#### Dataset extract:
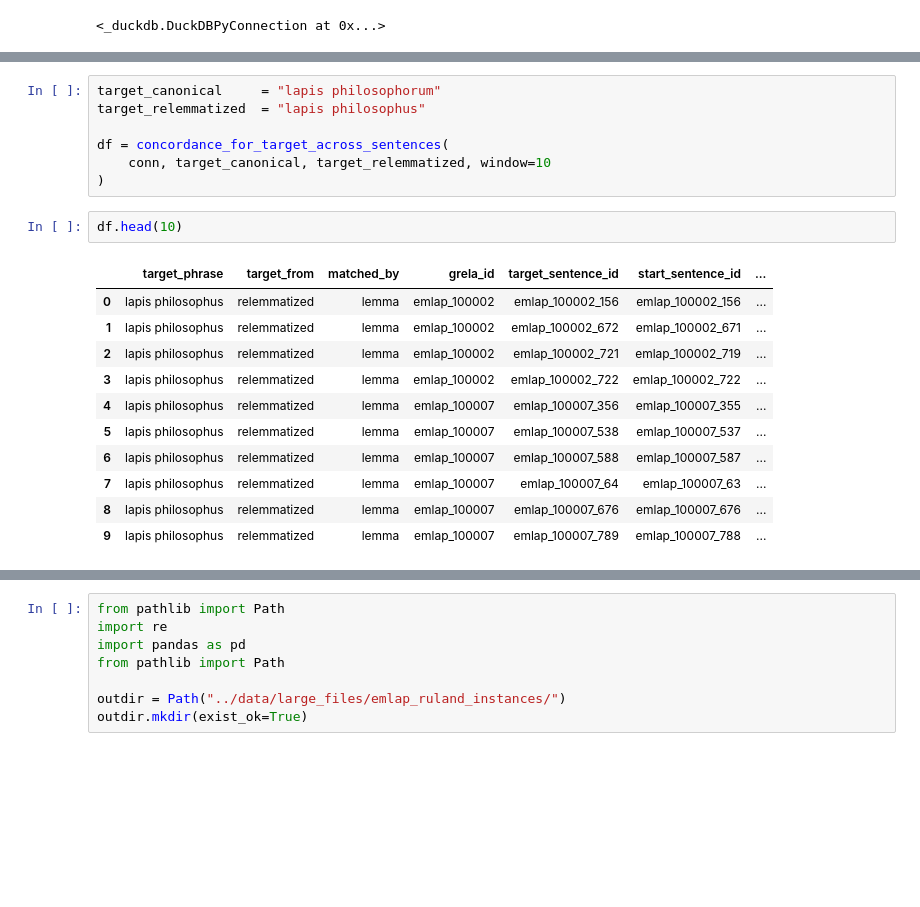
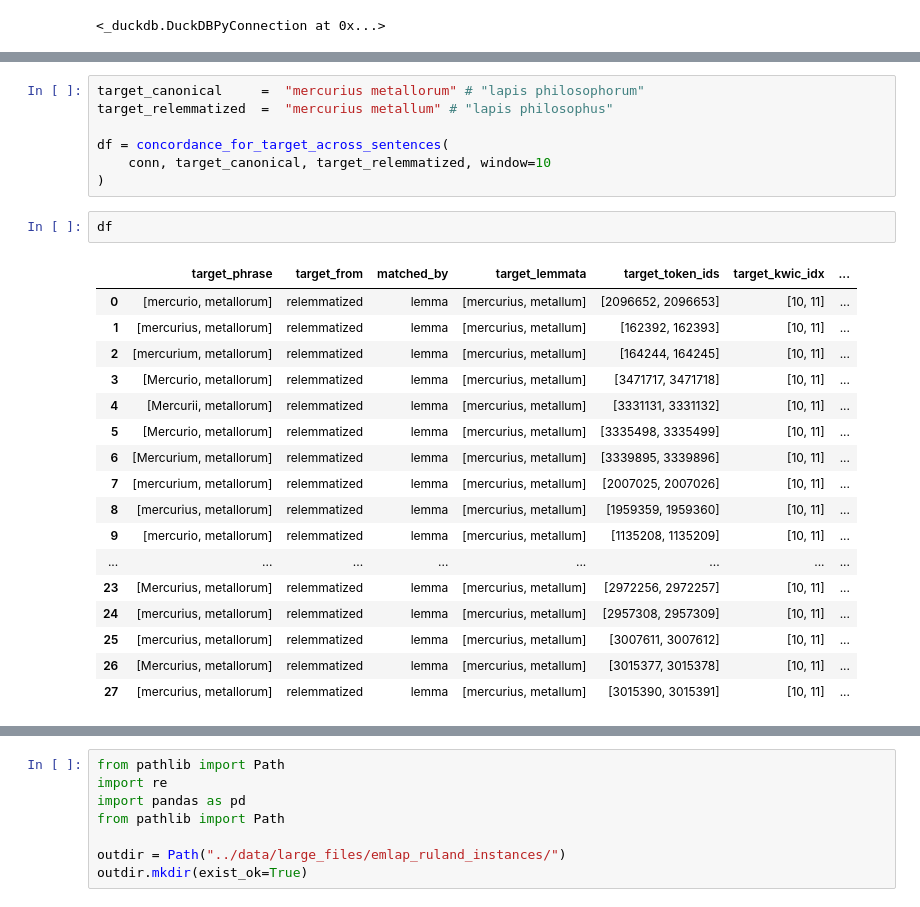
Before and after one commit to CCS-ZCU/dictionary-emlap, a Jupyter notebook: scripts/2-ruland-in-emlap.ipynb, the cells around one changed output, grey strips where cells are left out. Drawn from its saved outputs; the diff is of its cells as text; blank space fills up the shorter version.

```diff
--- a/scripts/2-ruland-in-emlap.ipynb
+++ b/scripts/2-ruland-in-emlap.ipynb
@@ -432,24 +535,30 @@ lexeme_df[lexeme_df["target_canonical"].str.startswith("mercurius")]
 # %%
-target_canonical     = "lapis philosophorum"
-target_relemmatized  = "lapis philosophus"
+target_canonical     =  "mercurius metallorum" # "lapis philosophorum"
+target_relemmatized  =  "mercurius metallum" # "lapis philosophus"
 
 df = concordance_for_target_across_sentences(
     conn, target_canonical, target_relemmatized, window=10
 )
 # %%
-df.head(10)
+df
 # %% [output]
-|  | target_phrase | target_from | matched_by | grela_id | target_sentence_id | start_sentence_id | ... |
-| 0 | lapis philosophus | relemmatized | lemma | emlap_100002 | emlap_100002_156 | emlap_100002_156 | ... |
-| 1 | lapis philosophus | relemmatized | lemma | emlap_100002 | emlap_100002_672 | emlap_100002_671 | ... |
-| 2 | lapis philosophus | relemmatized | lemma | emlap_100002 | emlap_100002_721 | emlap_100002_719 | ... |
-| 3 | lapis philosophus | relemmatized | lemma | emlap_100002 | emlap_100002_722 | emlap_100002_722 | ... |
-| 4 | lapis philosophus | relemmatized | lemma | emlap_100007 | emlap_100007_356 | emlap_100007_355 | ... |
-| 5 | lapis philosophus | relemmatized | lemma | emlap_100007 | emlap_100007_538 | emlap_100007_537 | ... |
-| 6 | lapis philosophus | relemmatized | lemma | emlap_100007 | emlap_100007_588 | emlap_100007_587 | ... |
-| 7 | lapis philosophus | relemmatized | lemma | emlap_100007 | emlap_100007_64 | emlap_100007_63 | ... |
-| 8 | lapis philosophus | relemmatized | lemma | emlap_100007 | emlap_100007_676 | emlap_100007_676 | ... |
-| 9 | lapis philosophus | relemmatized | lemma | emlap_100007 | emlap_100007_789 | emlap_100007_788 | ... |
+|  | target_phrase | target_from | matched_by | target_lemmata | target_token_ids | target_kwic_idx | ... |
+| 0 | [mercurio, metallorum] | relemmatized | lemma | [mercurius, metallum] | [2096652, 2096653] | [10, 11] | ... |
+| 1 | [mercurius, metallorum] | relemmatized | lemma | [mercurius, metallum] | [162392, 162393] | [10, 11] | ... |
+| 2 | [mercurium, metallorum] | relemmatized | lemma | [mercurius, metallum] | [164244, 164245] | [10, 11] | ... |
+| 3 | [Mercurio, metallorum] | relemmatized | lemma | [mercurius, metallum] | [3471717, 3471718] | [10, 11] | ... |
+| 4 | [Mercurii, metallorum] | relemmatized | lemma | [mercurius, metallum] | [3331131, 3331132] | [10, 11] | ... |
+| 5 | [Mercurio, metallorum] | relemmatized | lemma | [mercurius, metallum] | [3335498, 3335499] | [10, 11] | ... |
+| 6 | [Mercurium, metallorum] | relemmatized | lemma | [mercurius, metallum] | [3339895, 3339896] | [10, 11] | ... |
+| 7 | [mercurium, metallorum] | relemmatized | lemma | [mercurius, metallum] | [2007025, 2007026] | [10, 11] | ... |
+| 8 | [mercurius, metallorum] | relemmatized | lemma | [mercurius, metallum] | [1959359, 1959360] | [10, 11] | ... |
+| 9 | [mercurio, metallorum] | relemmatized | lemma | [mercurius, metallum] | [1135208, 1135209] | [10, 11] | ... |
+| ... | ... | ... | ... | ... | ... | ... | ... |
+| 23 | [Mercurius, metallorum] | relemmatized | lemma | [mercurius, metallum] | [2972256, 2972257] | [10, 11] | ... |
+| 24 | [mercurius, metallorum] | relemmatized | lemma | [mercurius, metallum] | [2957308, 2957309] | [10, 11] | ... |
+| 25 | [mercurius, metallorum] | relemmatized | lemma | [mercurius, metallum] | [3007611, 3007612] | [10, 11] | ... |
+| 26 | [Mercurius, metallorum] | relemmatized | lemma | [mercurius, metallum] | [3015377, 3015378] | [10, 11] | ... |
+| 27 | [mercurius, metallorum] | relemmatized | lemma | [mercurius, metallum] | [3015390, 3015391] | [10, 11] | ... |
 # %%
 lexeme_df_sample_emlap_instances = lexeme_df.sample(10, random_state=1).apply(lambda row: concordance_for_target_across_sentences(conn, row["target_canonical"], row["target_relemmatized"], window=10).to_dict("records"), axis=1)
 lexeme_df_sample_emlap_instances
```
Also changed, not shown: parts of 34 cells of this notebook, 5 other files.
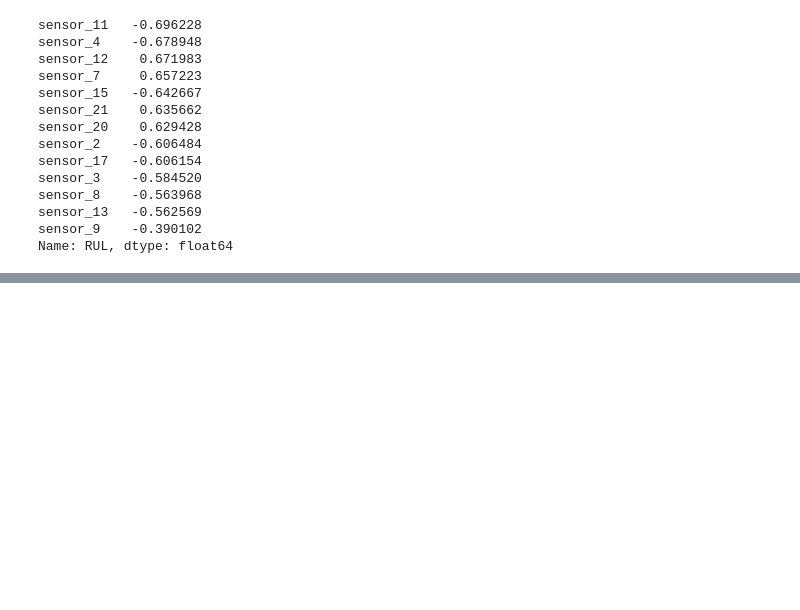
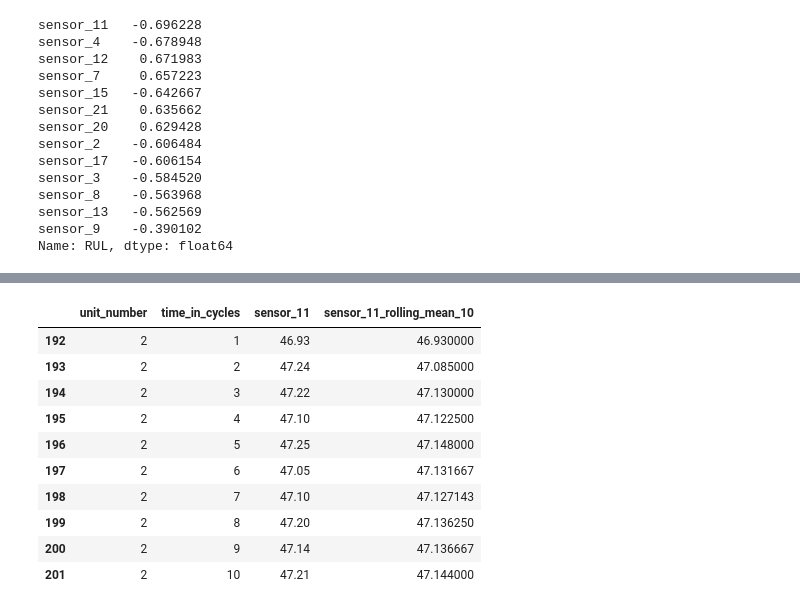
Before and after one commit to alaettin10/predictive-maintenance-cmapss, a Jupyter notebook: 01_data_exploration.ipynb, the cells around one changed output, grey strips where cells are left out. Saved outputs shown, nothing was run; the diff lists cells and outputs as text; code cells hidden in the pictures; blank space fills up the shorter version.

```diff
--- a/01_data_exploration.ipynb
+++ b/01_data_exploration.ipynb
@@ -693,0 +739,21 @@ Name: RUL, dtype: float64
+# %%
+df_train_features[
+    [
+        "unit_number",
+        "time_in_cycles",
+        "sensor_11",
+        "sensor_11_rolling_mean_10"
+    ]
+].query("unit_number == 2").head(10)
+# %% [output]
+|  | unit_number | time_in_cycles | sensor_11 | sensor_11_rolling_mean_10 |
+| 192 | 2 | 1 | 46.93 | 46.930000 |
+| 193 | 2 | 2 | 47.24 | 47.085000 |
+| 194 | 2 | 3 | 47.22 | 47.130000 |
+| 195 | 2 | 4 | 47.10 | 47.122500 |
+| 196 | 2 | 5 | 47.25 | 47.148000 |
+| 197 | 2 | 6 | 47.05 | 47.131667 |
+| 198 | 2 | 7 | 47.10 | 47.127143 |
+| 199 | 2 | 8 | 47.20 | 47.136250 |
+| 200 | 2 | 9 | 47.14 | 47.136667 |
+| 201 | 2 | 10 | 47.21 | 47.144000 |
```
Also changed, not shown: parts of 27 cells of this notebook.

#### What is expected:
All of the records need to be reproduced exactly, with each picture omitted.

#### Answer to this problem:
Before and after one commit to CCS-ZCU/dictionary-emlap, a Jupyter notebook: scripts/2-ruland-in-emlap.ipynb, the cells around one changed output, grey strips where cells are left out. Drawn from its saved outputs; the diff is of its cells as text; blank space fills up the shorter version.

```diff
--- a/scripts/2-ruland-in-emlap.ipynb
+++ b/scripts/2-ruland-in-emlap.ipynb
@@ -432,24 +535,30 @@ lexeme_df[lexeme_df["target_canonical"].str.startswith("mercurius")]
 # %%
-target_canonical     = "lapis philosophorum"
-target_relemmatized  = "lapis philosophus"
+target_canonical     =  "mercurius metallorum" # "lapis philosophorum"
+target_relemmatized  =  "mercurius metallum" # "lapis philosophus"
 
 df = concordance_for_target_across_sentences(
     conn, target_canonical, target_relemmatized, window=10
 )
 # %%
-df.head(10)
+df
 # %% [output]
-|  | target_phrase | target_from | matched_by | grela_id | target_sentence_id | start_sentence_id | ... |
-| 0 | lapis philosophus | relemmatized | lemma | emlap_100002 | emlap_100002_156 | emlap_100002_156 | ... |
-| 1 | lapis philosophus | relemmatized | lemma | emlap_100002 | emlap_100002_672 | emlap_100002_671 | ... |
-| 2 | lapis philosophus | relemmatized | lemma | emlap_100002 | emlap_100002_721 | emlap_100002_719 | ... |
-| 3 | lapis philosophus | relemmatized | lemma | emlap_100002 | emlap_100002_722 | emlap_100002_722 | ... |
-| 4 | lapis philosophus | relemmatized | lemma | emlap_100007 | emlap_100007_356 | emlap_100007_355 | ... |
-| 5 | lapis philosophus | relemmatized | lemma | emlap_100007 | emlap_100007_538 | emlap_100007_537 | ... |
-| 6 | lapis philosophus | relemmatized | lemma | emlap_100007 | emlap_100007_588 | emlap_100007_587 | ... |
-| 7 | lapis philosophus | relemmatized | lemma | emlap_100007 | emlap_100007_64 | emlap_100007_63 | ... |
-| 8 | lapis philosophus | relemmatized | lemma | emlap_100007 | emlap_100007_676 | emlap_100007_676 | ... |
-| 9 | lapis philosophus | relemmatized | lemma | emlap_100007 | emlap_100007_789 | emlap_100007_788 | ... |
+|  | target_phrase | target_from | matched_by | target_lemmata | target_token_ids | target_kwic_idx | ... |
+| 0 | [mercurio, metallorum] | relemmatized | lemma | [mercurius, metallum] | [2096652, 2096653] | [10, 11] | ... |
+| 1 | [mercurius, metallorum] | relemmatized | lemma | [mercurius, metallum] | [162392, 162393] | [10, 11] | ... |
+| 2 | [mercurium, metallorum] | relemmatized | lemma | [mercurius, metallum] | [164244, 164245] | [10, 11] | ... |
+| 3 | [Mercurio, metallorum] | relemmatized | lemma | [mercurius, metallum] | [3471717, 3471718] | [10, 11] | ... |
+| 4 | [Mercurii, metallorum] | relemmatized | lemma | [mercurius, metallum] | [3331131, 3331132] | [10, 11] | ... |
+| 5 | [Mercurio, metallorum] | relemmatized | lemma | [mercurius, metallum] | [3335498, 3335499] | [10, 11] | ... |
+| 6 | [Mercurium, metallorum] | relemmatized | lemma | [mercurius, metallum] | [3339895, 3339896] | [10, 11] | ... |
+| 7 | [mercurium, metallorum] | relemmatized | lemma | [mercurius, metallum] | [2007025, 2007026] | [10, 11] | ... |
+| 8 | [mercurius, metallorum] | relemmatized | lemma | [mercurius, metallum] | [1959359, 1959360] | [10, 11] | ... |
+| 9 | [mercurio, metallorum] | relemmatized | lemma | [mercurius, metallum] | [1135208, 1135209] | [10, 11] | ... |
+| ... | ... | ... | ... | ... | ... | ... | ... |
+| 23 | [Mercurius, metallorum] | relemmatized | lemma | [mercurius, metallum] | [2972256, 2972257] | [10, 11] | ... |
+| 24 | [mercurius, metallorum] | relemmatized | lemma | [mercurius, metallum] | [2957308, 2957309] | [10, 11] | ... |
+| 25 | [mercurius, metallorum] | relemmatized | lemma | [mercurius, metallum] | [3007611, 3007612] | [10, 11] | ... |
+| 26 | [Mercurius, metallorum] | relemmatized | lemma | [mercurius, metallum] | [3015377, 3015378] | [10, 11] | ... |
+| 27 | [mercurius, metallorum] | relemmatized | lemma | [mercurius, metallum] | [3015390, 3015391] | [10, 11] | ... |
 # %%
 lexeme_df_sample_emlap_instances = lexeme_df.sample(10, random_state=1).apply(lambda row: concordance_for_target_across_sentences(conn, row["target_canonical"], row["target_relemmatized"], window=10).to_dict("records"), axis=1)
 lexeme_df_sample_emlap_instances
```
Also changed, not shown: parts of 34 cells of this notebook, 5 other files.
Before and after one commit to alaettin10/predictive-maintenance-cmapss, a Jupyter notebook: 01_data_exploration.ipynb, the cells around one changed output, grey strips where cells are left out. Saved outputs shown, nothing was run; the diff lists cells and outputs as text; code cells hidden in the pictures; blank space fills up the shorter version.

```diff
--- a/01_data_exploration.ipynb
+++ b/01_data_exploration.ipynb
@@ -693,0 +739,21 @@ Name: RUL, dtype: float64
+# %%
+df_train_features[
+    [
+        "unit_number",
+        "time_in_cycles",
+        "sensor_11",
+        "sensor_11_rolling_mean_10"
+    ]
+].query("unit_number == 2").head(10)
+# %% [output]
+|  | unit_number | time_in_cycles | sensor_11 | sensor_11_rolling_mean_10 |
+| 192 | 2 | 1 | 46.93 | 46.930000 |
+| 193 | 2 | 2 | 47.24 | 47.085000 |
+| 194 | 2 | 3 | 47.22 | 47.130000 |
+| 195 | 2 | 4 | 47.10 | 47.122500 |
+| 196 | 2 | 5 | 47.25 | 47.148000 |
+| 197 | 2 | 6 | 47.05 | 47.131667 |
+| 198 | 2 | 7 | 47.10 | 47.127143 |
+| 199 | 2 | 8 | 47.20 | 47.136250 |
+| 200 | 2 | 9 | 47.14 | 47.136667 |
+| 201 | 2 | 10 | 47.21 | 47.144000 |
```
Also changed, not shown: parts of 27 cells of this notebook.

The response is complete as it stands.